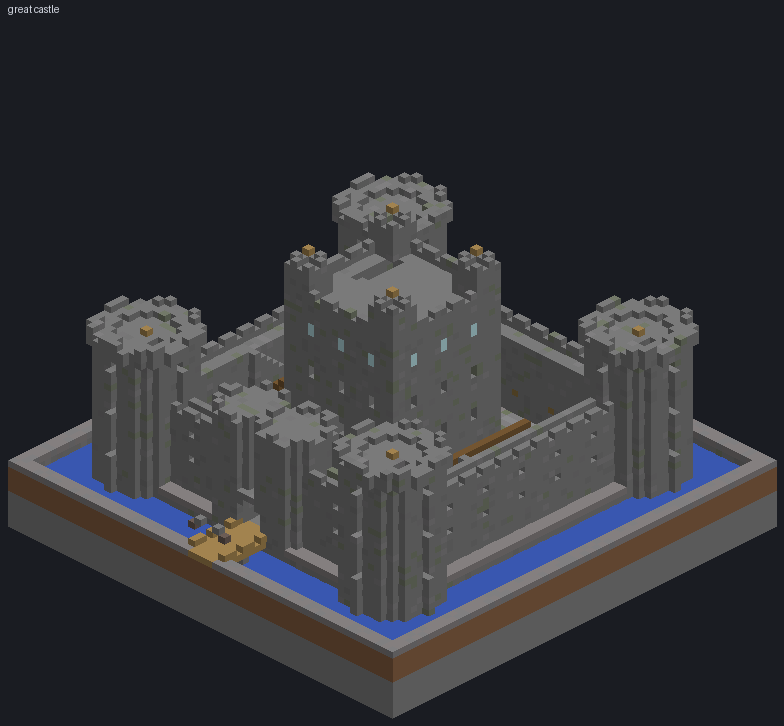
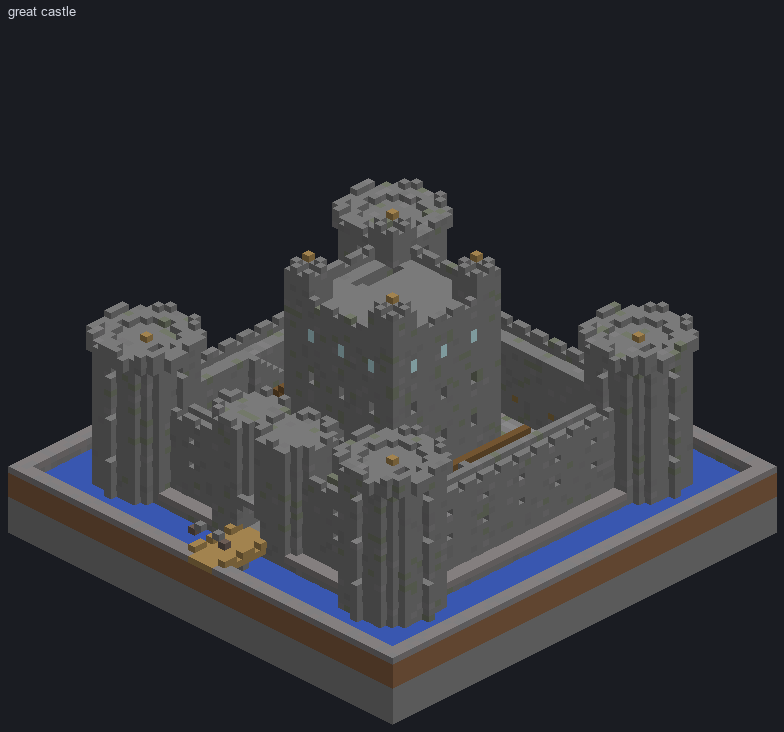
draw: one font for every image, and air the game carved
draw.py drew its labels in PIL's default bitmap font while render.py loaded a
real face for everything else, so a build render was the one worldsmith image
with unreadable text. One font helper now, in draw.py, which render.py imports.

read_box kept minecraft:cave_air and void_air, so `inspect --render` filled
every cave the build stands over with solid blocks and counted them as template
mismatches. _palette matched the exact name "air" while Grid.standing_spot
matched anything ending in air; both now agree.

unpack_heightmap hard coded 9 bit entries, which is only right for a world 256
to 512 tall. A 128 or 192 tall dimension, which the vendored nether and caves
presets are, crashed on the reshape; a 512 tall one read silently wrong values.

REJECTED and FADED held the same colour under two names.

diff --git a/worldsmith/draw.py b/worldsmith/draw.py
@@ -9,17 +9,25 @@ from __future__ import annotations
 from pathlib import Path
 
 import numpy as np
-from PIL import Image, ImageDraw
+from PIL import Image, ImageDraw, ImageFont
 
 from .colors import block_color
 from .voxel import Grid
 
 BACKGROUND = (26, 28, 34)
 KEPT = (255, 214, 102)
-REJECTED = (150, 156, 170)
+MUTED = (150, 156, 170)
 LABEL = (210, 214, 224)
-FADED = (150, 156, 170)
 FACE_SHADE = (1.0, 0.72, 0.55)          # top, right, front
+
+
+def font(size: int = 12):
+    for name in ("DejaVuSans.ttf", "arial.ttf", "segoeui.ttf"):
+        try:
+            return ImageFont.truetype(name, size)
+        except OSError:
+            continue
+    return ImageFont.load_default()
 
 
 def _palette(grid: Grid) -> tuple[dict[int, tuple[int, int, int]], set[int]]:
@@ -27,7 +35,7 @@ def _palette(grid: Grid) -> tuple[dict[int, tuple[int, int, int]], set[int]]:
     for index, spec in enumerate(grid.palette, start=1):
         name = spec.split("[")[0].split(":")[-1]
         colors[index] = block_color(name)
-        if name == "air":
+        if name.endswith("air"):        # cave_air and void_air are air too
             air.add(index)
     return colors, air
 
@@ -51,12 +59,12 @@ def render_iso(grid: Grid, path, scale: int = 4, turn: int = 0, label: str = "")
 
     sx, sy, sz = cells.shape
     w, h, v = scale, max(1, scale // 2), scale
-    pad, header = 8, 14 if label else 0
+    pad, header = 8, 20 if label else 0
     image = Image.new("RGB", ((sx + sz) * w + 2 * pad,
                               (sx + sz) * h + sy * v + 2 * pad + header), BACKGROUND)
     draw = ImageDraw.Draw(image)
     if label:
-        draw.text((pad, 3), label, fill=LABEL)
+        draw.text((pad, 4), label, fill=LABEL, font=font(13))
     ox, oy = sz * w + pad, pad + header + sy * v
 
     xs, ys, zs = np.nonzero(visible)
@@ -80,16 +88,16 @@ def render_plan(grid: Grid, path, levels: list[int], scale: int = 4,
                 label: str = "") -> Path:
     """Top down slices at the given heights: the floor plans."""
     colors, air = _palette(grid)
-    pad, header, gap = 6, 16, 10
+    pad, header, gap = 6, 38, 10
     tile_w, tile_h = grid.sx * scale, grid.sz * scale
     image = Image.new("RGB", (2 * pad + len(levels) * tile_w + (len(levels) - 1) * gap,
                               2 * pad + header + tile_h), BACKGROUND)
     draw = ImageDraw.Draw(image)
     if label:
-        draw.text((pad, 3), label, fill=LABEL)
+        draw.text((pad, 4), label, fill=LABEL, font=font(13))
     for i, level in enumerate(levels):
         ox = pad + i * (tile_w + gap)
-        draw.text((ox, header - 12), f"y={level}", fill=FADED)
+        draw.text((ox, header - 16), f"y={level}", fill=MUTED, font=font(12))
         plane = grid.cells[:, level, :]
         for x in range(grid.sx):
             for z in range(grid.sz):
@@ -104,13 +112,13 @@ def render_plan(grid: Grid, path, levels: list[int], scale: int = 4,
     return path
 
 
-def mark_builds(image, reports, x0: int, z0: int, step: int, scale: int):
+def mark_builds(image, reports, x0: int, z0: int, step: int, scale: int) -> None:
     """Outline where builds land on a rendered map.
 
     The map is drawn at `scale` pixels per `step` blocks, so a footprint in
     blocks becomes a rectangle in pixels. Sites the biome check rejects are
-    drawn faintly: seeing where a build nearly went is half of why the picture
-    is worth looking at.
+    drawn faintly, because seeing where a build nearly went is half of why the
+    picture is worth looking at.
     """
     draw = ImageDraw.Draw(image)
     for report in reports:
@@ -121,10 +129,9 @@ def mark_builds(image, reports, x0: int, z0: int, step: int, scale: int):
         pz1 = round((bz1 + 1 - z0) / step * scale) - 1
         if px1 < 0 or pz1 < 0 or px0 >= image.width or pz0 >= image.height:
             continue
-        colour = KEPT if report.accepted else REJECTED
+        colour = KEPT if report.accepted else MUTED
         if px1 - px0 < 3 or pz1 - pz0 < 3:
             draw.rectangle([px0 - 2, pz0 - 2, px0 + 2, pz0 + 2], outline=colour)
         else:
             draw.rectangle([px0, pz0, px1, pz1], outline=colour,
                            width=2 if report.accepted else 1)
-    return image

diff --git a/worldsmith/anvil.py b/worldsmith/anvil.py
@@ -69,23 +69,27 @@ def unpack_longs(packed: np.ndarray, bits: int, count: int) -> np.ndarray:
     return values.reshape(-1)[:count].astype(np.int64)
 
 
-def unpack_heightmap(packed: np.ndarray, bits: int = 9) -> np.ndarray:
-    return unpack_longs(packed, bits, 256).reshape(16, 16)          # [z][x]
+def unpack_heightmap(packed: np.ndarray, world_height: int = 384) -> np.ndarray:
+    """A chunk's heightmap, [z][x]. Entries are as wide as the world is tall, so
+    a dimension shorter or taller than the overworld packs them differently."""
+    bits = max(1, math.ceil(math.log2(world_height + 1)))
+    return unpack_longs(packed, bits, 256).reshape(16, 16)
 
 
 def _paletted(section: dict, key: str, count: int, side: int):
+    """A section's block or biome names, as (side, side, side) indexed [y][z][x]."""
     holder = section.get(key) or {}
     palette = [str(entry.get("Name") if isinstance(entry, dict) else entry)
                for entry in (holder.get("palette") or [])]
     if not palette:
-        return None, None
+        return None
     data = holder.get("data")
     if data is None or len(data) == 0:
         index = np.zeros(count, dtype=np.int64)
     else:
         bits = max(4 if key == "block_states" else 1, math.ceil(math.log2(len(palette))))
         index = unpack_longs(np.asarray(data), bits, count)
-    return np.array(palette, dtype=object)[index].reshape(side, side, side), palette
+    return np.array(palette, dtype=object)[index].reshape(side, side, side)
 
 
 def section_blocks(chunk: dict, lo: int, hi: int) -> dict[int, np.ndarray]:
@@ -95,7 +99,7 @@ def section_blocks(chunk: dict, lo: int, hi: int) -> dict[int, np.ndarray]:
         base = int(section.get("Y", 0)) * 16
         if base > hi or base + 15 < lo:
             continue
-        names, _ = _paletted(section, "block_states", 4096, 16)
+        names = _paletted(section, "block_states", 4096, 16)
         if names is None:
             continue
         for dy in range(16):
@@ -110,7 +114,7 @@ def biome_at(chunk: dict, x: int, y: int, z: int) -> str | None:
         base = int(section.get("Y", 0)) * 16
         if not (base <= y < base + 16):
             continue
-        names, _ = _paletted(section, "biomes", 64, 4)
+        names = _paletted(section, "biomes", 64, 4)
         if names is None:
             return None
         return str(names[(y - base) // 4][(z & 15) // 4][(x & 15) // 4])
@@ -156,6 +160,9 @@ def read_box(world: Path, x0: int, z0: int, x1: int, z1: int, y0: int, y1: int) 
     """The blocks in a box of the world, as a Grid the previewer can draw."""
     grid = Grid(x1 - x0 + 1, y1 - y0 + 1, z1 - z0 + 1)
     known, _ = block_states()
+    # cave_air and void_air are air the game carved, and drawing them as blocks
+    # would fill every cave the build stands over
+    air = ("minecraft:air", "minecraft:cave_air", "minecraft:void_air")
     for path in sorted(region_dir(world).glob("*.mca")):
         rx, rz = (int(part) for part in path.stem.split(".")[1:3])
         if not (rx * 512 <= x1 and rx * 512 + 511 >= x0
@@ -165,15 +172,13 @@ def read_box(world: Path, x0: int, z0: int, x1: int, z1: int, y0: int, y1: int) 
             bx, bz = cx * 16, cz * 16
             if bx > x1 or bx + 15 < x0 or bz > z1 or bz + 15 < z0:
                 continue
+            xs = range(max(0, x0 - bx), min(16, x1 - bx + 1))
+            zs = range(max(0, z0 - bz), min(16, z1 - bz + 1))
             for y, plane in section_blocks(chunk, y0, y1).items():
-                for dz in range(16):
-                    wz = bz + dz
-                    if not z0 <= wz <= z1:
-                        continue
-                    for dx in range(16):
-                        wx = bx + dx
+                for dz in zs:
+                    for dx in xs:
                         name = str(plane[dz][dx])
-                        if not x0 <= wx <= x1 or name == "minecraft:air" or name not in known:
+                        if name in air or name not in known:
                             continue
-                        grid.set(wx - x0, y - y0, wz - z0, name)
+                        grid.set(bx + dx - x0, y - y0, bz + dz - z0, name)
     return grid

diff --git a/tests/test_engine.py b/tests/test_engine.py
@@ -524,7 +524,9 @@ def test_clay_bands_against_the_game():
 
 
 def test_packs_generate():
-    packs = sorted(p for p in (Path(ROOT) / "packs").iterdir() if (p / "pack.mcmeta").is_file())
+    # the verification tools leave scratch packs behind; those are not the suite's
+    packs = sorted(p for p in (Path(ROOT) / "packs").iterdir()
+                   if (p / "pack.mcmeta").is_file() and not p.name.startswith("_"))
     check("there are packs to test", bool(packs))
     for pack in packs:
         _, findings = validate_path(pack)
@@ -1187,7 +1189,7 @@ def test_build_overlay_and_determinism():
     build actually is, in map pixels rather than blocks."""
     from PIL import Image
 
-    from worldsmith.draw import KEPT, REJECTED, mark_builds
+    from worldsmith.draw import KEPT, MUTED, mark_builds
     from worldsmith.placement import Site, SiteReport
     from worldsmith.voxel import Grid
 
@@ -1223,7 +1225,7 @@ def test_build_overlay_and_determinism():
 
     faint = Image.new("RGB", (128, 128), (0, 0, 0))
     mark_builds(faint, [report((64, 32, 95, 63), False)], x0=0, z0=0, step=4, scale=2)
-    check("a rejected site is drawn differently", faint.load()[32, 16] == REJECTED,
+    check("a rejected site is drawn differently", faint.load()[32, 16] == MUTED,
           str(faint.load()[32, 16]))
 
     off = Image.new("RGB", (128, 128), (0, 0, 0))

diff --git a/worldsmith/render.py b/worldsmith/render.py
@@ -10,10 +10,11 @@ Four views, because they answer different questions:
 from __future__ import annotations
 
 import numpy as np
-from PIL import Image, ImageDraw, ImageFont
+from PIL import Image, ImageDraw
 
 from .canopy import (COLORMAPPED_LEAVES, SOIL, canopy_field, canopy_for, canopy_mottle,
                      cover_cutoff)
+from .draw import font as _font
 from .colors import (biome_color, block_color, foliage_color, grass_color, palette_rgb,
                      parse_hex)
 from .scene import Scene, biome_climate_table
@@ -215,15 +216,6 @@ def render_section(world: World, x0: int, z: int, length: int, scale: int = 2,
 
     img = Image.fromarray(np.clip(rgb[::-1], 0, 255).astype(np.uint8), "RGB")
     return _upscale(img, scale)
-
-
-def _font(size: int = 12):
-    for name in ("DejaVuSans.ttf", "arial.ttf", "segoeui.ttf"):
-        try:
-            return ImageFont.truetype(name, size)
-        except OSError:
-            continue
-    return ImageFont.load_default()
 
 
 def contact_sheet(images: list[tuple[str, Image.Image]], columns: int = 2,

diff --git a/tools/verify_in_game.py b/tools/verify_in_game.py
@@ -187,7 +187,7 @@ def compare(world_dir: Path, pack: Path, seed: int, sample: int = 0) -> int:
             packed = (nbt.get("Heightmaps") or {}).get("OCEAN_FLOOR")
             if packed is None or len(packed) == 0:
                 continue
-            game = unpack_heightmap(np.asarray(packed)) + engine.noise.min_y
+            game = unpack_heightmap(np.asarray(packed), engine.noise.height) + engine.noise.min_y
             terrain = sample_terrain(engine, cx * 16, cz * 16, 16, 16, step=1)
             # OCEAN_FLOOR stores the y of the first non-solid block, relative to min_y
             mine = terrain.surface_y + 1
------------------------
Each line from the start of the listing above through the line with "matched anything ending" is what to output, exactly as written and without pictures.

> Result for this exercise:
draw: one font for every image, and air the game carved
draw.py drew its labels in PIL's default bitmap font while render.py loaded a
real face for everything else, so a build render was the one worldsmith image
with unreadable text. One font helper now, in draw.py, which render.py imports.

read_box kept minecraft:cave_air and void_air, so `inspect --render` filled
every cave the build stands over with solid blocks and counted them as template
mismatches. _palette matched the exact name "air" while Grid.standing_spot
matched anything ending in air; both now agree.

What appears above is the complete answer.